Electricity became available at Rico in March 1890, kicking off several years of prosperity. The Rio Grande Southern Railroad arrived in 1891 and passengers were housed by the 62-room Enterprise Hotel. The Blackhawk tram was installed in 1892, moving 80 tons of ore every 10 hours. The local population grew to over 4,000.
Like many districts in Colorado, The silver crash of 1893 hit Rico hard, the local mining industry declined, and Rico fell upon hard times. Rico was still the center of a relatively rich mining district, and the mining industry, although hobbled, soldiered on into the new century.
Rico in the New Century
By 1901 many of the Rico mines had been consolidated under the United Rico Mining Company. Production shifted primarily to lead and zinc, and around 1910 URMC became the Rico Mining Company, then the Syndicate Mining and Milling Company in 1915. As metals became important for World War I, base-metal ores were mined from Silver Creek and CHC Hill. Production slumped again after the war.

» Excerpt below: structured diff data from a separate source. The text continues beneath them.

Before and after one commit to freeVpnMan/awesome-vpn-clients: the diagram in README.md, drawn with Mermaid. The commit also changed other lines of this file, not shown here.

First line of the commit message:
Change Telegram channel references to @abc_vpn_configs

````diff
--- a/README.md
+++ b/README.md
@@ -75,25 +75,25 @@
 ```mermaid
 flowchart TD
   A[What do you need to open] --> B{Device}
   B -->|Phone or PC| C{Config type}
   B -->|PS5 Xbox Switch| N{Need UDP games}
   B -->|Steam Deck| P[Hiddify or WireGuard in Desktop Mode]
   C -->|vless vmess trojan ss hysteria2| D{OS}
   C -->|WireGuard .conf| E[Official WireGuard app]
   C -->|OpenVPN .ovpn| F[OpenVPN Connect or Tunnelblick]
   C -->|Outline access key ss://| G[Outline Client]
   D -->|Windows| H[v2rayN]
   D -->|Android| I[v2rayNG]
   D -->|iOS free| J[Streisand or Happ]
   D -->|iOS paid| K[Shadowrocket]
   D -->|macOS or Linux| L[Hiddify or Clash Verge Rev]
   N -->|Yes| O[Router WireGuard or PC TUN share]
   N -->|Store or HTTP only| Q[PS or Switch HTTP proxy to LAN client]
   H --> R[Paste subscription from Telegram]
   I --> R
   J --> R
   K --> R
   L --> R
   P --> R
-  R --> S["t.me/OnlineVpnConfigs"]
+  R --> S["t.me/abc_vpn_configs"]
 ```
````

Easterner Robert L. Pellet arrived in 1919, consolidated a some of mines to form the Pelleyre Mining & Milling Company, which became a subsidiary of the International Smelting Company of Salt Lake City and was a major employer in the area until his death in 1949. Advances in metallurgy, specifically the perfecting the flotation process, helped mine operators like Pellets operate profitably.

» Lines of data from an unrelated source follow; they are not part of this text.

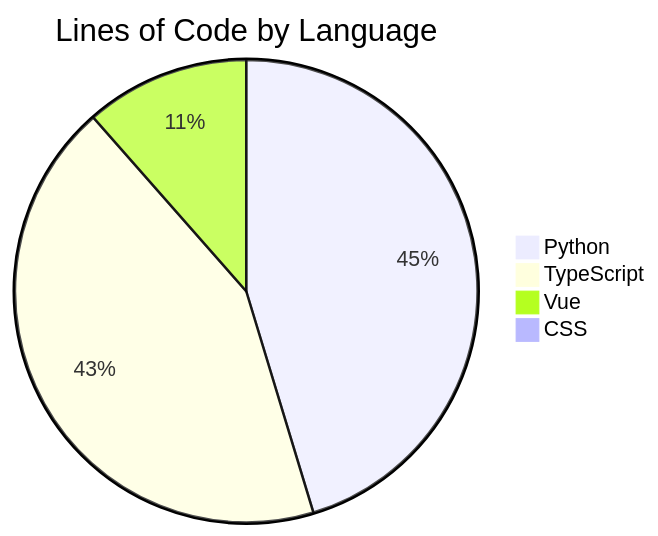
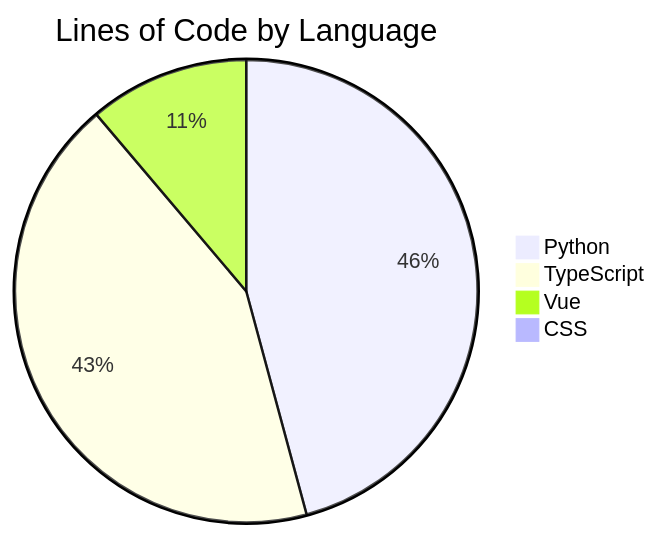
One commit to ISW-stack/AI3L-Community changed the diagram in README.md. Above: the diagram before and after it, drawn with Mermaid. The commit also changed other lines of this file and 1 other file, not shown here.

````diff
--- a/README.md
+++ b/README.md
@@ -247,7 +247,7 @@
 ```mermaid
 pie title Lines of Code by Language
-    "Python" : 75469
-    "TypeScript" : 71953
-    "Vue" : 19136
+    "Python" : 78420
+    "TypeScript" : 73652
+    "Vue" : 19161
     "CSS" : 109
 ```
````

A 250-ton custom mill was built in Rico at the International Smelting Company in 1926. Two years later the mill was shut down permanently and ore continued being shipped to Salt Lake City for processing as it had before the mill’s installation.
The 1929 depression hit Rico hard and by 1932 production almost completely stopped. Small scale mining started again in 1934 and a 135-ton flotation mill was installed in September of 1939. Elizabeth Pellet, Robert Pellet’s wife, was paramount to keeping the mail and railroad coming to town and in the 1940s was elected to the Colorado House of Representatives on a platform to improve roads to Rico.

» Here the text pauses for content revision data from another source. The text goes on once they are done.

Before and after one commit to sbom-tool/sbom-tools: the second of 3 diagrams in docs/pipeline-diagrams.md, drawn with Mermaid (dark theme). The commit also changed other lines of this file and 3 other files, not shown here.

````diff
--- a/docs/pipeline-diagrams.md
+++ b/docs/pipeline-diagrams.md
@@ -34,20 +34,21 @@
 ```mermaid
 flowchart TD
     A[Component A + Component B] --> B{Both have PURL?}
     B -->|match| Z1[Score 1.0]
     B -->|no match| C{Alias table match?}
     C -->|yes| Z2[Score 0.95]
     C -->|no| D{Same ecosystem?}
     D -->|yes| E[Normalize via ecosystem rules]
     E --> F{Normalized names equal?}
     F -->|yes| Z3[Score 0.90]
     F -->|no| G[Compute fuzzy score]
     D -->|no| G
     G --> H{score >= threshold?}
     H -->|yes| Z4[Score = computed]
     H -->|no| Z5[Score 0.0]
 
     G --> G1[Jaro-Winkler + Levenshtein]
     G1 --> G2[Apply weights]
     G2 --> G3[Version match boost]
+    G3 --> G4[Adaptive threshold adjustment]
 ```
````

World War II reinvigorated the mining industry, and in September 1955, the Leonard-Monsanto contact plant was constructed to produce sulfuric acid from pyrite. The sulfuric acid they produced was sent to uranium mills in Naturita and Uravan, during a time when nuclear arms race between the U.S. and Russia resulted in a boom in the uranium mining industry.
Decades after it began being mined in other parts of Colorado, molybdenum was found near Silver Creek by Anaconda Minerals Co., starting around 1978. The discoveries were never fully developed, but were presented time and time again, up to present day.
With a declining population and a mining industry that was in decline, Rico lost the County Seat to Dove Creek in 1946. The railroad that served the town was scrapped in the 1950s. Rico once again was faced with the isolation that hampered it's development in the early years.
After a century of mining, the residents of Rico started to shift away from the boom-and-bust economy that follows mining. The town began to evolve to house some of Telluride’s workers, southern state summer residents, and retirees.
In 2019, the town voted against a central sewer project, ensuring that the city will not be able to grow beyond its current population of around 200 people. Today, attractions like mountain biking trails, dirt roads with access to old mines, and the small mining town feel manage to bring in a modest summer tourist trade.